> Task requirements
Filter the data for "isActive" and copy matching lines.

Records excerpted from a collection
▬▬▬▬▬▬▬▬▬▬

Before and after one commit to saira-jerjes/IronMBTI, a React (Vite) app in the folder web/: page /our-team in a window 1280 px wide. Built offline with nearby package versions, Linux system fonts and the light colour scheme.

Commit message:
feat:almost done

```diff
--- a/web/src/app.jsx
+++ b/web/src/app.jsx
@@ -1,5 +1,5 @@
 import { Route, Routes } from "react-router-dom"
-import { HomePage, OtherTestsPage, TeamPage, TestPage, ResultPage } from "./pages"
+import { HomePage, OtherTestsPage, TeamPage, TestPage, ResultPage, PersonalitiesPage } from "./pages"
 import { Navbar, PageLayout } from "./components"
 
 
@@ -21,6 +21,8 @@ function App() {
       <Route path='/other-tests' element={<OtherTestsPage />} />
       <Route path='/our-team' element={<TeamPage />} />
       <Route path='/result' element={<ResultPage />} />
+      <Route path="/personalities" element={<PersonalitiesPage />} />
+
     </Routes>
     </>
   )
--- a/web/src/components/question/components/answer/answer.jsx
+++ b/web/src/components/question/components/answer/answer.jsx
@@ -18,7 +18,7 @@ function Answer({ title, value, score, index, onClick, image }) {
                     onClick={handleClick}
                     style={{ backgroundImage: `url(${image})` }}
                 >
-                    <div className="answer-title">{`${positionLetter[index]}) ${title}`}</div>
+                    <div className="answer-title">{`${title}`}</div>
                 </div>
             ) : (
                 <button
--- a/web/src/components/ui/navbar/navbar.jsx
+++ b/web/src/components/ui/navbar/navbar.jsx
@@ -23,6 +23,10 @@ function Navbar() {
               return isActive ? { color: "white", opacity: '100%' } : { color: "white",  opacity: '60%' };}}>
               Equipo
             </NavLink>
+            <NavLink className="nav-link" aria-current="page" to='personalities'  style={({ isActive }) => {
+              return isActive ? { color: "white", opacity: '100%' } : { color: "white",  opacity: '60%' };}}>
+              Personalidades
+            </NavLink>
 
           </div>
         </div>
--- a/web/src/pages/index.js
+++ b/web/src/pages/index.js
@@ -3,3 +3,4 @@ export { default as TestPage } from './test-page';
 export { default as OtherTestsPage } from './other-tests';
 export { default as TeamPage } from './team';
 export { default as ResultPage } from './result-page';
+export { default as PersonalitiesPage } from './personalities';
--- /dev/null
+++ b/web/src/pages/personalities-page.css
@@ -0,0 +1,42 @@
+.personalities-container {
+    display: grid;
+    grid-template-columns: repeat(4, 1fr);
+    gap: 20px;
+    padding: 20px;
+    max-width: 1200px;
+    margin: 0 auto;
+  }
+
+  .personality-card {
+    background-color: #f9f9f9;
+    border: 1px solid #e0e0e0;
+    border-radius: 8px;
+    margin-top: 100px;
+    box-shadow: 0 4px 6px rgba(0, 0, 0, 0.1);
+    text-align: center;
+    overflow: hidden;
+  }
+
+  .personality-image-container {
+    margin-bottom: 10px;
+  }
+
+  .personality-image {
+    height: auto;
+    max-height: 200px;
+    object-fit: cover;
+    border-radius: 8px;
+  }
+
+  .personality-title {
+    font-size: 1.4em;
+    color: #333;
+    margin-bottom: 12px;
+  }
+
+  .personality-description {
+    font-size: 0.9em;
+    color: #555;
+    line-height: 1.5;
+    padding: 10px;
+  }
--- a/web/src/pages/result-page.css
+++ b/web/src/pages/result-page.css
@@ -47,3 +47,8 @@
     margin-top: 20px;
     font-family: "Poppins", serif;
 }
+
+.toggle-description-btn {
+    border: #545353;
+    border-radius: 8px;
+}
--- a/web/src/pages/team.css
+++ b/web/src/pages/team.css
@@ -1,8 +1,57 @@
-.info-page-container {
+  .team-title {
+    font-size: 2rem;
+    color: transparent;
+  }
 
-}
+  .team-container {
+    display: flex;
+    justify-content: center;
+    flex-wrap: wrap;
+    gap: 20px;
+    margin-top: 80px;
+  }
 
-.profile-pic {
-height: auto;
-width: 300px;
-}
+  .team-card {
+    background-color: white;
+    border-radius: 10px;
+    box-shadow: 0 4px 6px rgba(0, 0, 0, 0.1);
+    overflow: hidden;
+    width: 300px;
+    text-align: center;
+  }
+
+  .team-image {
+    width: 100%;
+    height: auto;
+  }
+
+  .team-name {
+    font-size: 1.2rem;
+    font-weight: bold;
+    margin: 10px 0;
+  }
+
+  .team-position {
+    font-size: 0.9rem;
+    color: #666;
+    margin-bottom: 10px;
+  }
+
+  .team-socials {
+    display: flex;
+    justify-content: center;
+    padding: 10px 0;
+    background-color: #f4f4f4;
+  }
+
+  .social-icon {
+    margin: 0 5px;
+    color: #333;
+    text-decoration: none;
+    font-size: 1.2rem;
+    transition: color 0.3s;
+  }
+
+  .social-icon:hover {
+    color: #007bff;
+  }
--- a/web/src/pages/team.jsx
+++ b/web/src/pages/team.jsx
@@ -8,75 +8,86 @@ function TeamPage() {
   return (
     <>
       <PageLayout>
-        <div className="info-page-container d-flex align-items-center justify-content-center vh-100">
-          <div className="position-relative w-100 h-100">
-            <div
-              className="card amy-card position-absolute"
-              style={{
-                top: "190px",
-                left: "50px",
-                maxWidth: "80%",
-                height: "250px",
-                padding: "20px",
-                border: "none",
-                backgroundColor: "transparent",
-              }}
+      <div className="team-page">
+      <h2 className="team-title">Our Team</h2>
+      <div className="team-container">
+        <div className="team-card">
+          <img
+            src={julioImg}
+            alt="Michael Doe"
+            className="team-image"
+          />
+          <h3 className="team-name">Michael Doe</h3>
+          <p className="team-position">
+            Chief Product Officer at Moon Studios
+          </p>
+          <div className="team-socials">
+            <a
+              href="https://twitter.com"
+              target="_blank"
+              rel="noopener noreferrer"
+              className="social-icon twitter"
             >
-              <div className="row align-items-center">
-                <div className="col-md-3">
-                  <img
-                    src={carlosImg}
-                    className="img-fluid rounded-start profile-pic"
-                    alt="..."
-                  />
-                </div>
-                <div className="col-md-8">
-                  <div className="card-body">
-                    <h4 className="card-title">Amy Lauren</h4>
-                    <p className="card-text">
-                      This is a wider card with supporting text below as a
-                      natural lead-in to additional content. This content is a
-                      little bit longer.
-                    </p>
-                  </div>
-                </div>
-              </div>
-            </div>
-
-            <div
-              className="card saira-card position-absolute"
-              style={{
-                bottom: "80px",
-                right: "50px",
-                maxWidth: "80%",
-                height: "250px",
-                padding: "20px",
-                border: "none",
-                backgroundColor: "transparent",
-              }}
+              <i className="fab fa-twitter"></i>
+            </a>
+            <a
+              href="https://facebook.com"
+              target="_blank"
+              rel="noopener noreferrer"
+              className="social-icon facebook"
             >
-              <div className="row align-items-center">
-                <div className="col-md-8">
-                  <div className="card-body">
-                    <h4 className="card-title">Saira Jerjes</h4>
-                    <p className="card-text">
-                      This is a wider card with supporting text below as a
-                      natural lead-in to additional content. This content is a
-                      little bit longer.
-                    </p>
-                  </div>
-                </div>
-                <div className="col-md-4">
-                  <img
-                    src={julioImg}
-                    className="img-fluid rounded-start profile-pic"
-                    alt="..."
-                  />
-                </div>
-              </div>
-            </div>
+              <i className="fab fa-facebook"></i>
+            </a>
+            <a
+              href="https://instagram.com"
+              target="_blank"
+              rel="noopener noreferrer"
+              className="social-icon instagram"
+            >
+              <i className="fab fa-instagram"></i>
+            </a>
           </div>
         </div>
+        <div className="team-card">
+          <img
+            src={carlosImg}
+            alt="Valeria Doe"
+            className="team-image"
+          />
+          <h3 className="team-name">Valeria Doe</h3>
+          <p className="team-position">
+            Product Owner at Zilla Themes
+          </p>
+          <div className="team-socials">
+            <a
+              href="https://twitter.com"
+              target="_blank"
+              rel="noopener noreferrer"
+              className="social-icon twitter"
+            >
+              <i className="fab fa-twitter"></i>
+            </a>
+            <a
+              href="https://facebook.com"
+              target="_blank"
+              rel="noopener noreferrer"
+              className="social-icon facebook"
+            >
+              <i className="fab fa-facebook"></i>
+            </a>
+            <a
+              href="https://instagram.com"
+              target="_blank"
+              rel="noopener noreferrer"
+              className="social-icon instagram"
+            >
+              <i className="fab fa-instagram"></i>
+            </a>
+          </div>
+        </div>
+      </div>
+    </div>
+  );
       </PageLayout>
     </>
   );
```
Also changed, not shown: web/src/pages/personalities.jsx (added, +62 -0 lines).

▬▬▬▬▬▬▬▬▬▬

> Result of this exercise
               return isActive ? { color: "white", opacity: '100%' } : { color: "white",  opacity: '60%' };}}>
+            <NavLink className="nav-link" aria-current="page" to='personalities'  style={({ isActive }) => {
+              return isActive ? { color: "white", opacity: '100%' } : { color: "white",  opacity: '60%' };}}>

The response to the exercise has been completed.